-- What you should do --
Select, from the data, each line where "Also" occurs.

(Saved entries)
--------

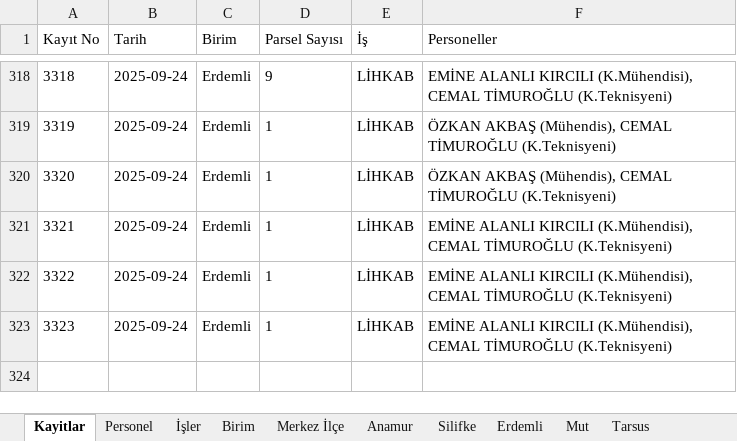
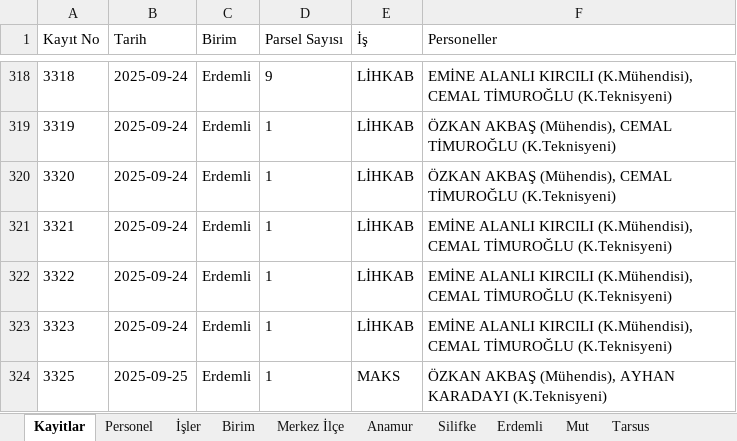
Before and after one commit to gokhangeo/isyonetim, an Excel workbook: isyonetim.xlsx, sheet Kayitlar, drawn as a sheet; only a part is shown, gaps mark what is left out; values as stored, in another font and other column widths than the file's, no borders; the diff names each change by its address in the sheet, - before the commit and + after, or states it on an @@ line.

Commit message:
[Kadastro App] Yeni kayıt eklendi: 3325

```diff
--- a/isyonetim.xlsx (sheet Kayitlar)
+++ b/isyonetim.xlsx (sheet Kayitlar)
+row 324: 3325 | 2025-09-25 | Erdemli | 1 | MAKS | ÖZKAN AKBAŞ (Mühendis), AYHAN KARADAYI (K.Teknisyeni)
```
Also changed, not shown: sheet Erdemli.
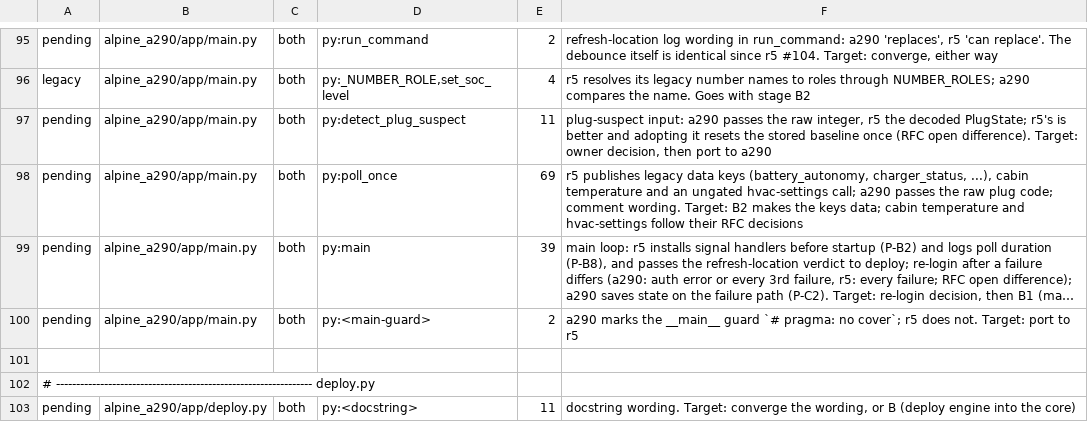
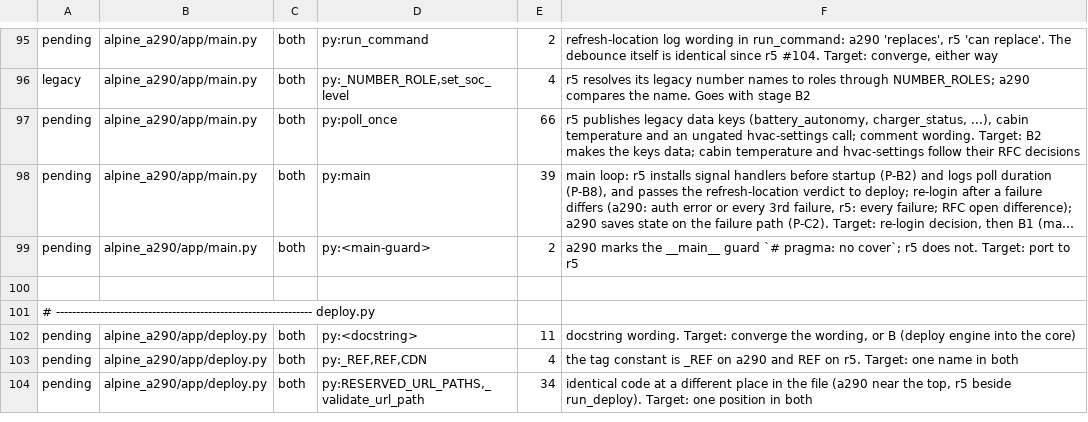
Before and after one commit to MatthewHobbs/a290-ha-addon, a TSV file: scripts/parity/expected.tsv, drawn as a sheet; only a part is shown, gaps mark what is left out; the shorter side is filled out with more unchanged rows; long unchanged cells end in …; removed rows and columns are numbered as before the commit, all else as after; the diff names each change by its address in the sheet, - before the commit and + after, or states it on an @@ line.

Commit message:
fix(main): read the decoded plug state, not the raw API code (1.28.10) (#186)
Ports r5's approach: detect_plug_suspect now takes the PlugState the
rest of the poll already uses instead of a magic 0/1, and persists a
JSON-safe string rather than the raw code. No behaviour change beyond
a one-time baseline reset on upgrade, since the persisted state's
shape changed. Owner decision 2026-09-27 (ADR 0001 row 5): r5's typed
input is the better one, adopted here rather than the reverse.

```diff
--- a/scripts/parity/expected.tsv
+++ b/scripts/parity/expected.tsv
-row 97: pending | alpine_a290/app/main.py | both | py:detect_plug_suspect | 11 | plug-suspect input: a290 passes the raw integer, r5 the decoded PlugState; r5's is better and adopting it resets the stored baseline once (RFC open difference). Target: owner decision, then port to a290
-E97: 69
+E97: 66
-F97: …hvac-settings call; a290 passes the raw plug code; comment wording.…
+F97: …hvac-settings call; comment wording.…
```
Also changed, not shown: 4 other files.
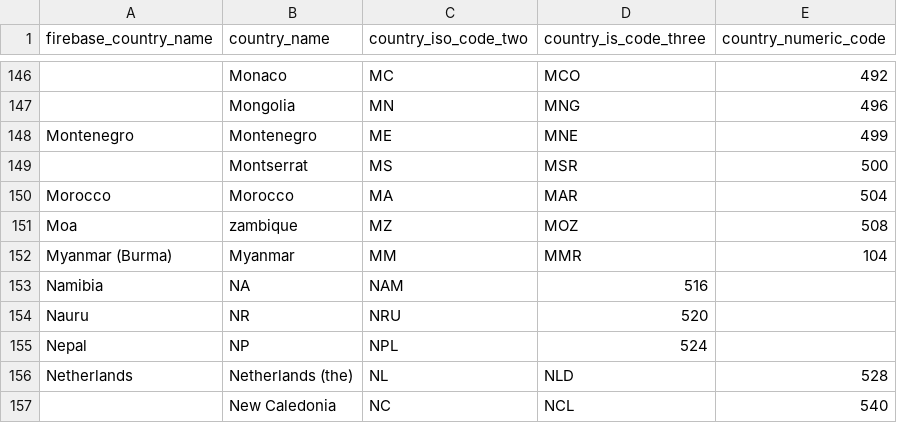
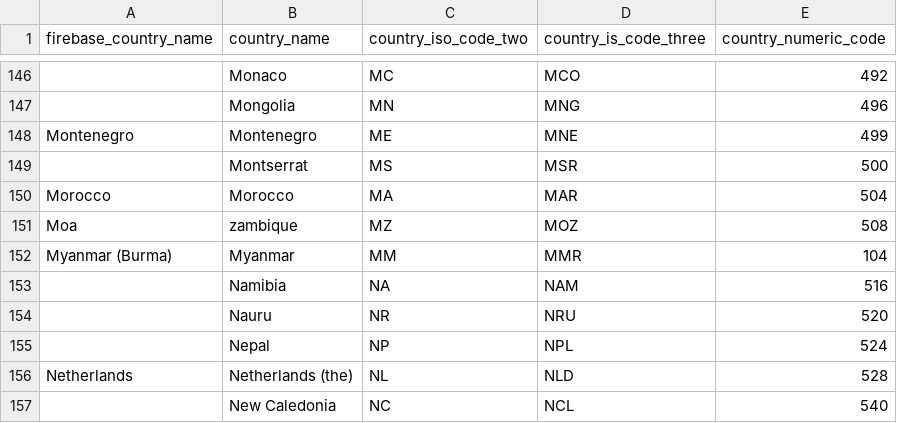
Before and after one commit to overbasellc/overbase-analytics-via-firebase-dbt, a CSV file: seeds/iso_country.csv, drawn as a sheet; only a part is shown, gaps mark what is left out.

Commit message:
fix missing ,

```diff
--- a/seeds/iso_country.csv
+++ b/seeds/iso_country.csv
@@ -152,5 +152,5 @@ Moa,zambique,MZ,MOZ,508
 Myanmar (Burma),Myanmar,MM,MMR,104
-Namibia,NA,NAM,516
-Nauru,NR,NRU,520
-Nepal,NP,NPL,524
+, Namibia,NA,NAM,516
+, Nauru,NR,NRU,520
+, Nepal,NP,NPL,524
 Netherlands,Netherlands (the),NL,NLD,528
```
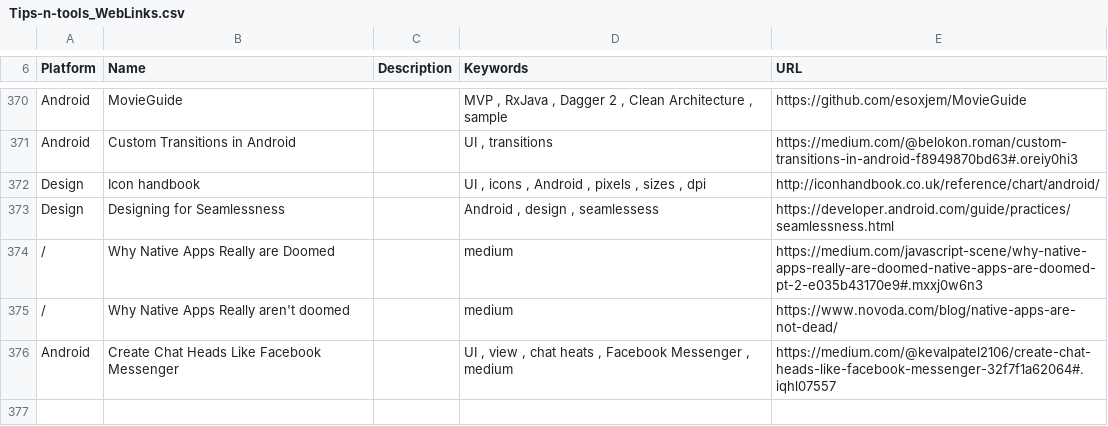
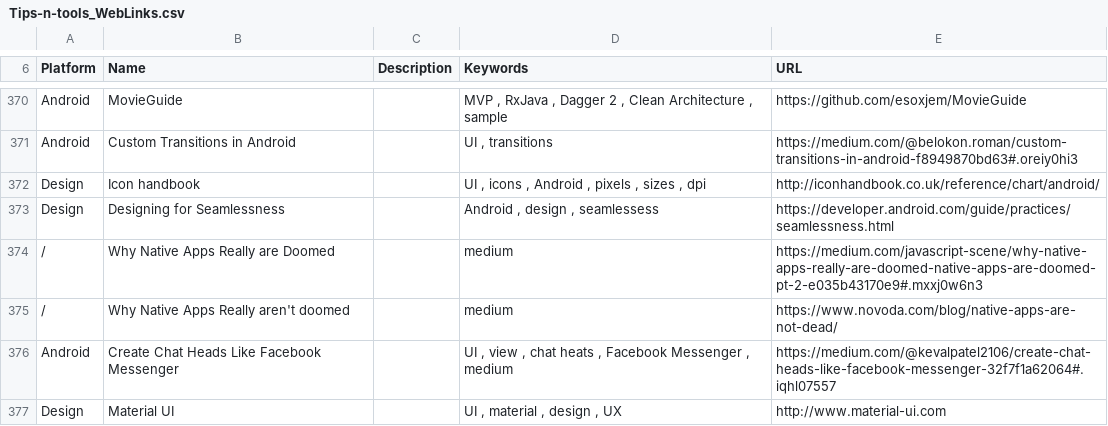
Before and after one commit to vaginessa/Tips-n-tools, a CSV file: webz/Tips-n-tools_WebLinks.csv, drawn as a sheet; only a part is shown, gaps mark what is left out; the diff names each change by its address in the sheet, - before the commit and + after, or states it on an @@ line.

```diff
--- a/webz/Tips-n-tools_WebLinks.csv
+++ b/webz/Tips-n-tools_WebLinks.csv
+row 377: Design | Material UI |  | UI , material , design , UX | http://www.material-ui.com
```
Also changed, not shown: toolz/Tips-n-tools_Tools.csv, 4 other files.
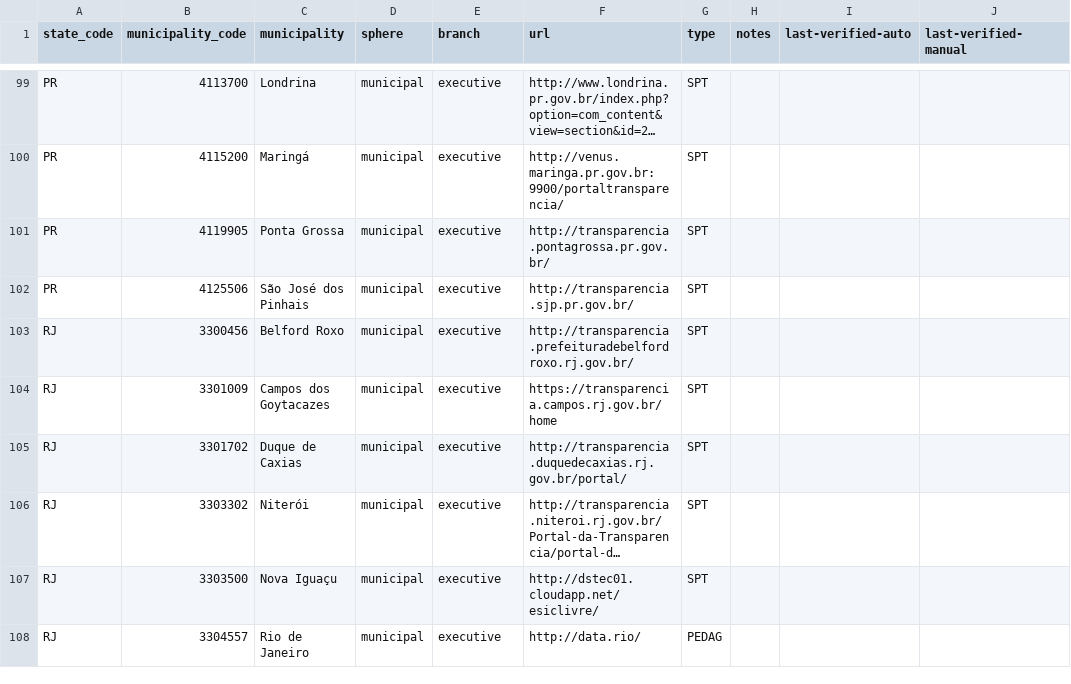
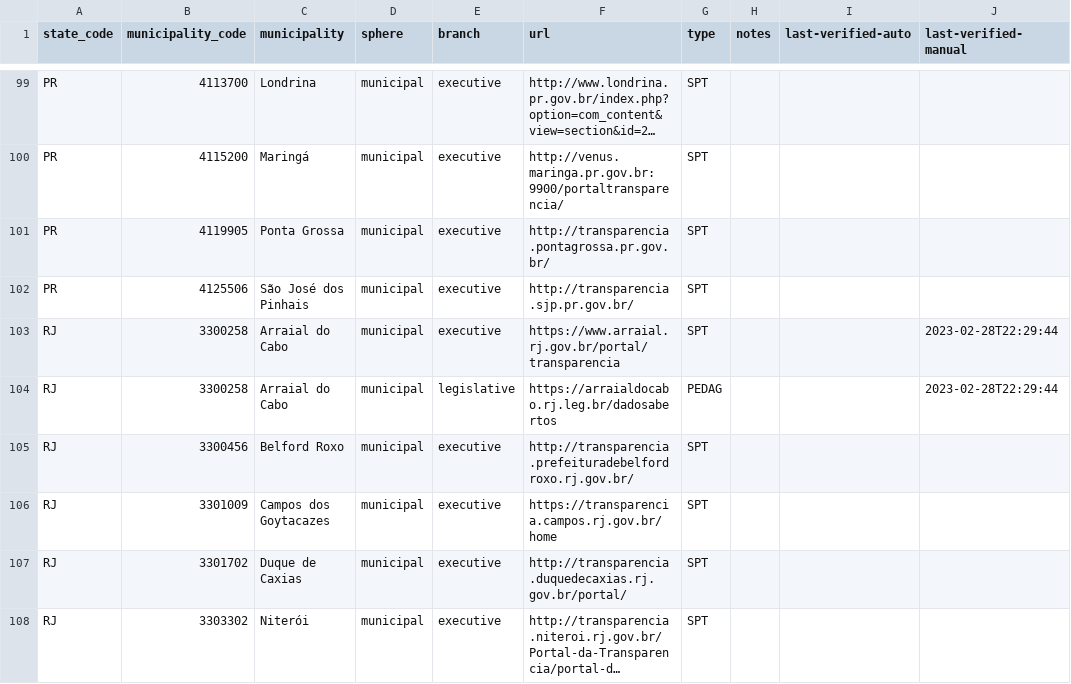
Before and after one commit to augusto-herrmann/transparencia-dados-abertos-brasil, a CSV file: data/valid/brazilian-transparency-and-open-data-portals.csv, drawn as a sheet; only a part is shown, gaps mark what is left out; the shorter side is filled out with more unchanged rows; long unchanged cells end in …; the diff names each change by its address in the sheet, - before the commit and + after, or states it on an @@ line.

Commit message:
Add portals for Arraial do Cabo, Rio de Janeiro
Closes #113

```diff
--- a/data/valid/brazilian-transparency-and-open-data-portals.csv
+++ b/data/valid/brazilian-transparency-and-open-data-portals.csv
+row 103: RJ | 3300258 | Arraial do Cabo | municipal | executive | https://www.arraial.rj.gov.br/portal/transparencia | SPT |  |  | 2023-02-28T22:29:44
+row 104: RJ | 3300258 | Arraial do Cabo | municipal | legislative | https://arraialdocabo.rj.leg.br/dadosabertos | PEDAG |  |  | 2023-02-28T22:29:44
```
Also changed, not shown: data/valid/brazilian-municipality-and-state-websites.csv.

--------

-- Your solution --
Also changed, not shown: sheet Erdemli.
Also changed, not shown: 4 other files.
Also changed, not shown: toolz/Tips-n-tools_Tools.csv, 4 other files.
Also changed, not shown: data/valid/brazilian-municipality-and-state-websites.csv.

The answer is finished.